A signature corner approaching the Sonoma Plaza from the south, at Broadway and MacArthur, may soon see the construction of a multi-use development with 33 housing units and a 3,500-square-foot retail space.
The Gateway Project was granted a use permit by the Sonoma Planning Commission last Thursday, May 10. The approval also included finding for a “negative mitigated declaration,” meaning a full Environmental Impact Report will not be needed.
The project proposal from Barry McComic’s Vesta Pacific Development initially came before the Planning Commission on March 29, but a late note from architect Victor Conforti pointed out that one of the proposed townhouse units was located in a 100-year flood plain for nearby Nathanson Creek. McComic withdrew the application at that time, after receiving some input from the commission on that and other design elements.
This time, though it was hardly smooth sailing, the staff’s recommendation for approval of the use permit was ultimately accepted by a 5-2 vote, with Commissioner James Bohar and Chair Robert Felder voting nay.

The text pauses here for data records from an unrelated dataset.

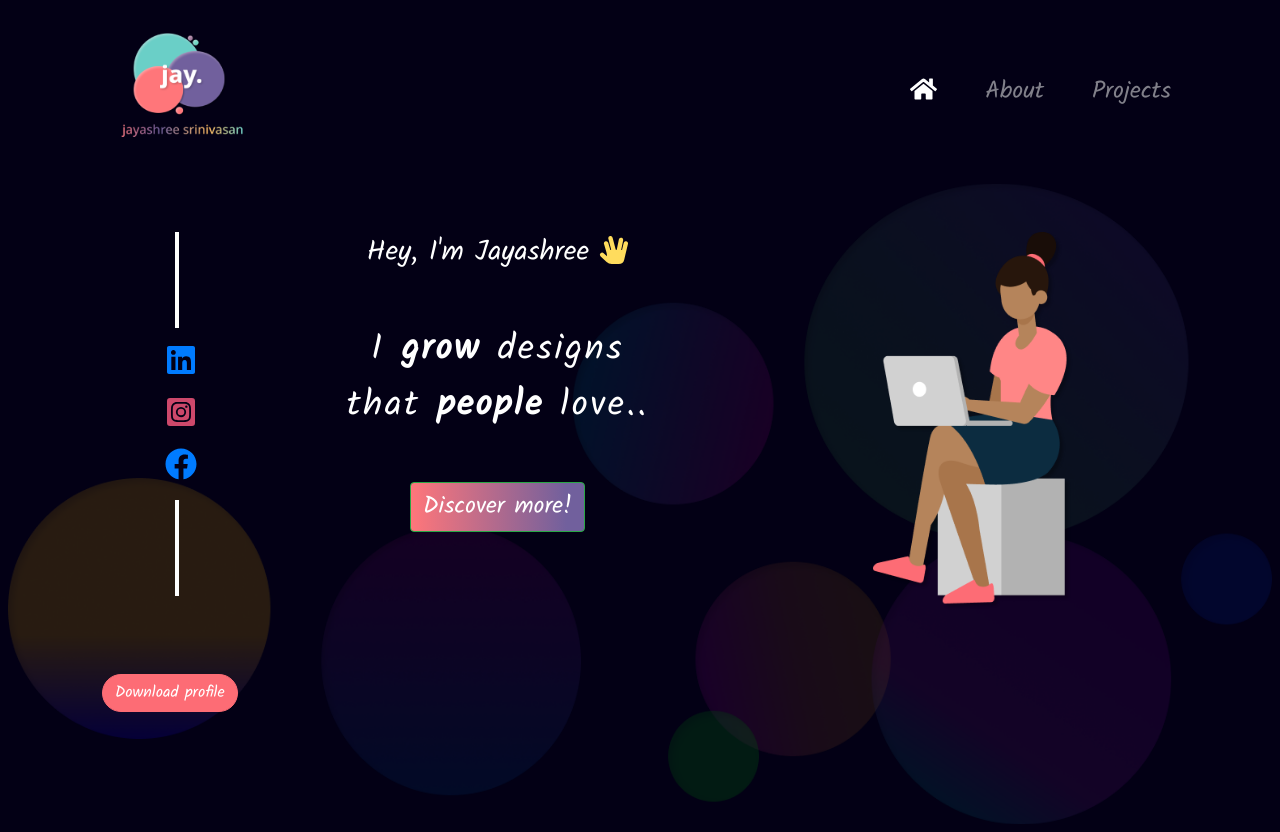
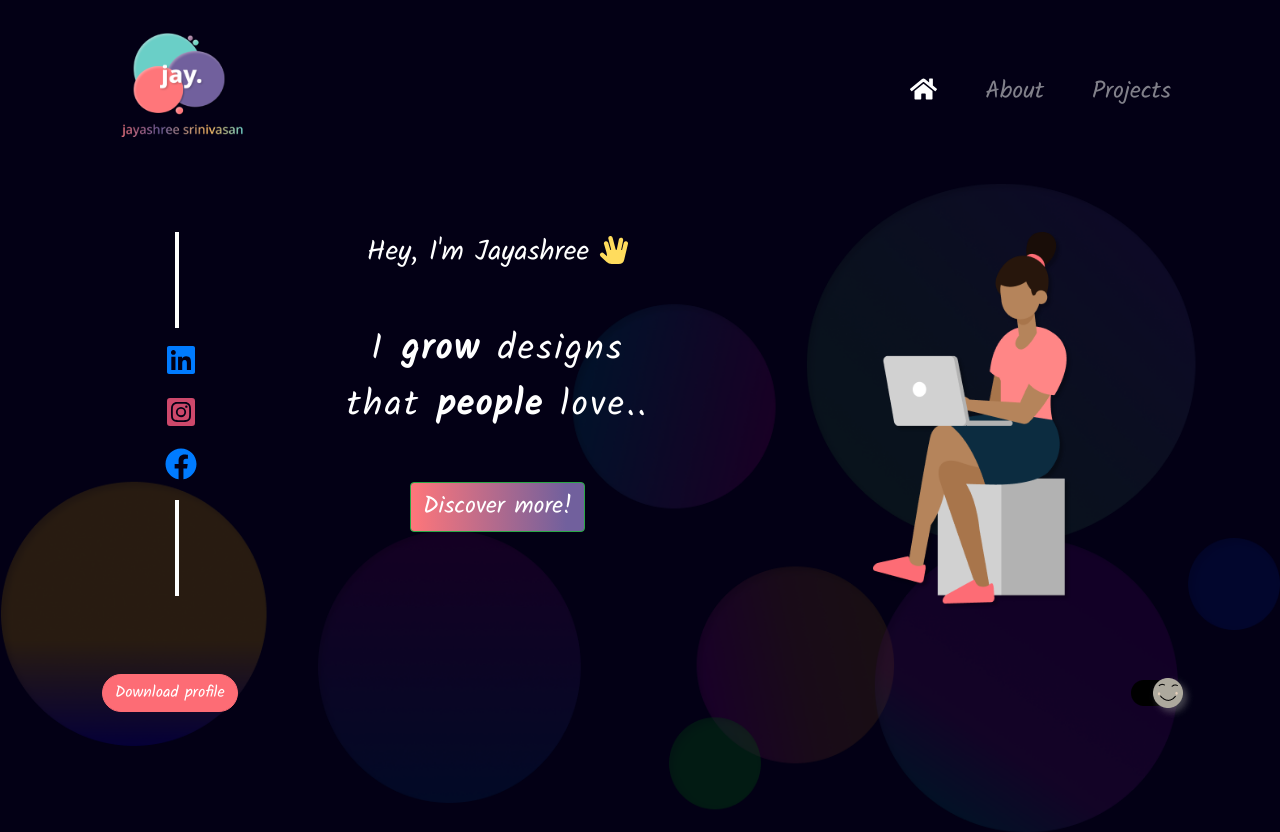
Before and after one commit to serlintamilselvam/jayashree-portfolio, a React (Create React App) app in the folder portfolio/: page / in a window 1280 px wide. Built offline with nearby package versions, Linux system fonts and the light colour scheme.

Commit message:
Added dark and light theme button

```diff
--- a/portfolio/src/Components/Footer/Footer.js
+++ b/portfolio/src/Components/Footer/Footer.js
@@ -2,9 +2,14 @@ import React from 'react'
 import './Footer.scss'
 
 import { Container, Row, Col, Button } from 'react-bootstrap'
+import darkModeBtn from '../../Assets/Images/dark_mode_btn.png'
 
 
 class Footer extends React.Component {
+
+    changeWebsiteMode() {
+        alert("Oops! Sorry We are still working on light theme implementation.")
+    }
 
     render() {
         return (
@@ -15,6 +20,9 @@ class Footer extends React.Component {
                             <Button variant="danger" className="download-prof">Download profile</Button>
                         </Col>
                         <Col xs={6} md={6} className="toggle-bar">
+                            <img
+                                src={darkModeBtn} alt="Dark mode enabled"
+                                onClick={this.changeWebsiteMode.bind(this)} />
                         </Col>
                     </Row>
                 </Container>
--- a/portfolio/src/Components/Footer/Footer.scss
+++ b/portfolio/src/Components/Footer/Footer.scss
@@ -3,6 +3,10 @@ $breakpoint-tablet: 992px;
 
 .footer-wrapper {
     margin: 4rem 0;
+
+    .popover-header {
+        color: #000;
+    }
 
     .btn-text {
         text-align: left;
@@ -31,6 +35,11 @@ $breakpoint-tablet: 992px;
 
     .toggle-bar {
         text-align: right;
+
+        img {
+            cursor: pointer;
+        }
+
     }
 
 }
```
Also changed, not shown: portfolio/src/Assets/Images/dark_mode_btn.png (added), portfolio/src/Assets/Images/light_mode_btn.png (added).
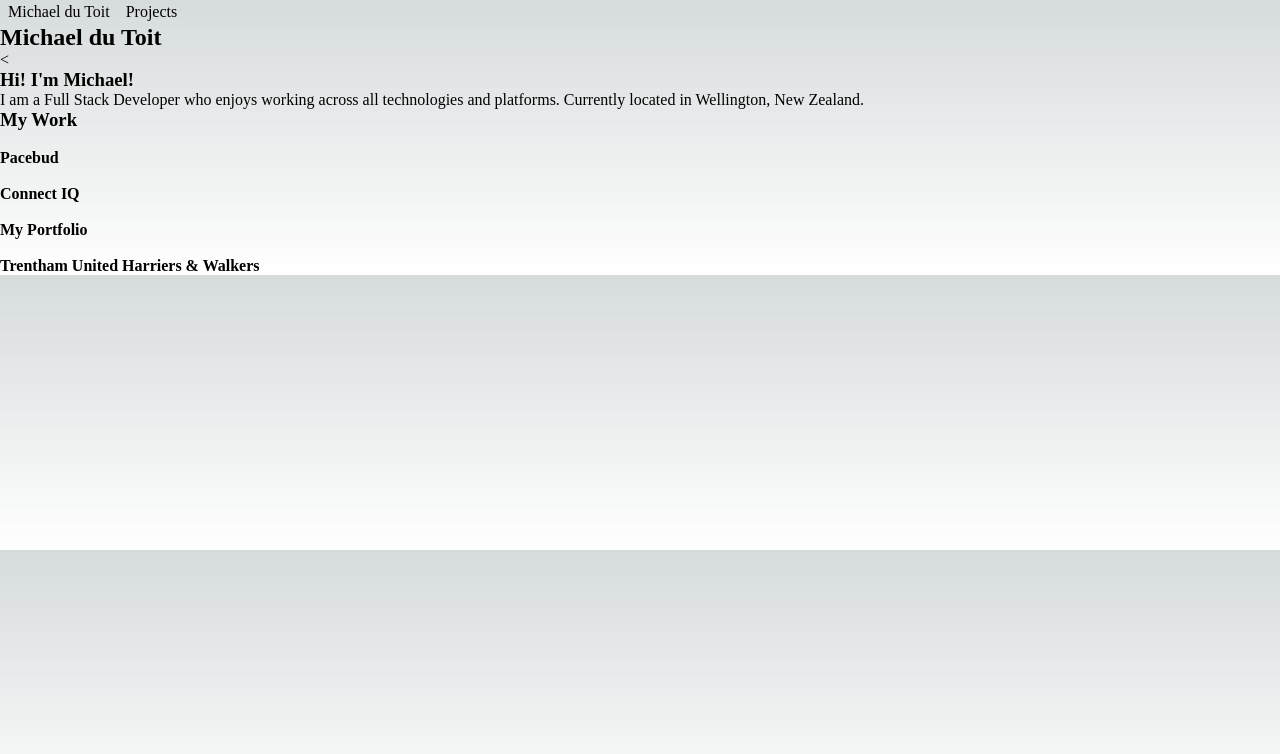
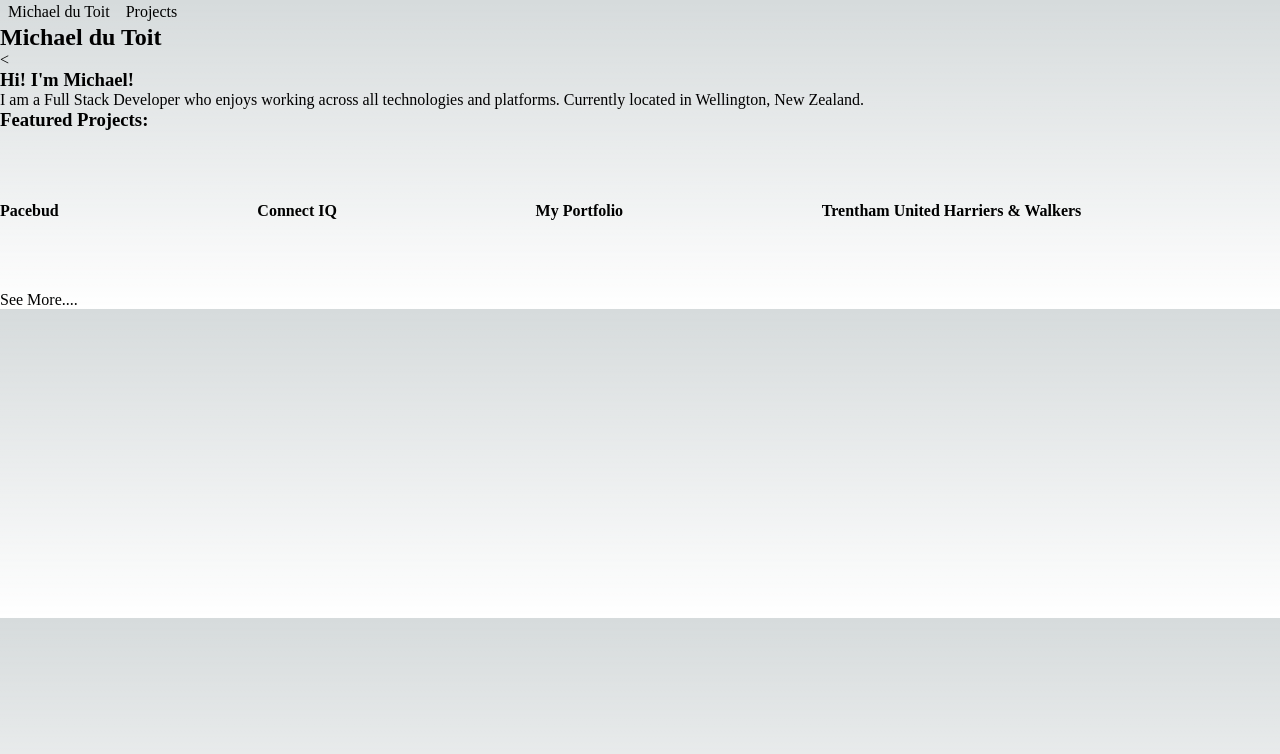
Before and after one commit to MichaelDuToit/michaeldt-portfolio, a Next.js app: page / in a window 1280 px wide. Shown: the top 754 px of the page. Built offline with nearby package versions, Linux system fonts and the light colour scheme.

Commit message:
Add underline hover styling on project card

```diff
--- a/src/components/projectCard.js
+++ b/src/components/projectCard.js
@@ -5,9 +5,13 @@ import 'react-dom';
 export default function ProjectCard({ url, image, title })
 {
     return (
-        <Link href={url} title={title}>
-          <img src={image} />
-          <h4>{title}</h4>
-        </Link>
+        <li className="projectCard">
+          <Link href={url} title={title}>
+            <img src={image} />
+            <div className='overlay'>
+            <h4>{title}</h4>
+            </div>
+          </Link>
+        </li>
     )
 }
--- a/src/pages/index.js
+++ b/src/pages/index.js
@@ -1,5 +1,6 @@
-import Head from 'next/head'
-import { getProjects } from '@/configuration/mdx-utils'
+import Head from 'next/head';
+import Link from 'next/link';
+import { getProjects } from '@/configuration/mdx-utils';
 import ProjectCard from '@/components/projectCard';
 
 export default function Home({ projects }) {
@@ -12,7 +13,7 @@ export default function Home({ projects }) {
         <link rel="icon" href="/favicon.ico" />
       </Head>
       <div>
-        <div class="splash">
+        <div className="splash">
           <h2>Michael du Toit</h2>
           <p>&lt;</p>
         </div>
@@ -23,20 +24,19 @@ export default function Home({ projects }) {
             </p>
           </section>
           <section>
-            <h3>My Work</h3>
-            <ul>
+            <h3 className='center-text'>Featured Projects:</h3>
+            <ul className="projectCardContainer">
             {
                 projects.sort((a, b) => orderProjects(a, b)).map((project) => (
-                    <li key={project.page}>
-                      <ProjectCard
+                      <ProjectCard key={project.page}
                         url={`/projects/${project.page}`}
                         title={project.title}
                         image=""
                         />
-                    </li>
                 ))
             }
             </ul>
+            <Link href="/projects" className='center-text'>See More....</Link>
           </section>
         </main>
       </div>
--- a/src/styles/globals.css
+++ b/src/styles/globals.css
@@ -123,6 +123,68 @@ nav ul li
   padding: 0.2rem 0.5rem;
 }
 
+.center-text
+{
+  display: flex;
+  align-content: center;
+  justify-content: flex-start;
+  width: 100%;
+}
+
+.projectCardContainer
+{
+  display: flex;
+  flex-direction: row;
+  align-items: stretch;
+  flex-wrap: wrap;
+}
+
+.projectCard
+{
+  display: flex;
+  list-style-type: none;
+  min-width: 15rem;
+  flex-grow: 1;
+  min-height: 10rem;
+  position: relative;
+  transition: all .3s linear 0s;
+}
+
+.projectCard a
+{
+  display: flex;
+  cursor: pointer;
+  justify-content: center;
+  align-items: center;
+}
+
+.projectCard h4
+{
+  display: flex;
+  justify-content: center;
+  align-items: center;
+  text-decoration: none;
+  position: relative;
+  top: 45%;
+}
+
+.projectCard a h4::after
+{
+ background-color: #fff;
+ bottom: -7px;
+ content: "";
+ width: 0;
+ height: 0.2rem;
+ left:0;
+ position: absolute;
+ transition: width .2s;
+}
+
+.projectCard a:hover h4::after
+{
+  width: 100%;
+}
+
 @media (prefers-color-scheme: dark) {
   html {
     color-scheme: dark;
```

Following that first meeting, the Vesta Pacific team went back to work to revise their proposal, and came before the commission with one that met their suggestions and acquired Planning Director David Goodison’s support as well. Those criteria, Goodison said, reflected input on several previous projects proposed for the location as well – projects which could not achieve Planning Commission approval.
An emphasis on residential use, pedestrian elements and connections, a 30-foot height limit with taller buildings in the interior of the project’s 1.86-acre lot, and screening the parking area were all accomplished, as was a greater focus on smaller unit sizes and a diversity of unit types.
“Even with respect to the proposal made by this applicant, it’s gone through a significant evolution, and it’s been improved in a variety of aspects by the commission review process,” said Goodison at the meeting. “There’s certainly been no rubber-stamping of this project, it’s been revised and improved in a number of ways.”
The new plan reduces the overall housing units from 35 to 33, and includes eight affordable units, one more than required by the city’s Development Code. The three largest units are 1,934-square-foot, four-bedroom units with attached two-car garage. The smallest are eight 486-square-foot one-bedroom, one-bath units to be constructed above the retail structure at the southwest corner of the intersection, the most visible corner.
The retail space has also been reduced in size, down 600 square feet to 3,500.
“All of this chain of hearings has been beneficial – the project tonight I think shows that,” said Scot Hunter, representing the project. “All the way through, our attitude has been to respond to criticism and suggestions, and so on. I think that’s why the plan looks as good as it does now.”
While acknowledging the project has improved, Conforti said it still has a long way to go. He was troubled the larger townhouse and separate homes as incompatible with a “mixed use” definition, saying smaller units would reduce issues over massing and site coverage. “When you drive in there, you’re going to be shocked, and I don’t think you’ll be proud of this.”
Parking also came under some public scrutiny, and both Felder and Bohar cited parking among their reasons for disapproval. The plan calls for 82 parking spaces, 74 onsite and eight offsite, but much of the opposition centered around the passage of the driveway into the site interior through what was called “a canyon” of garages.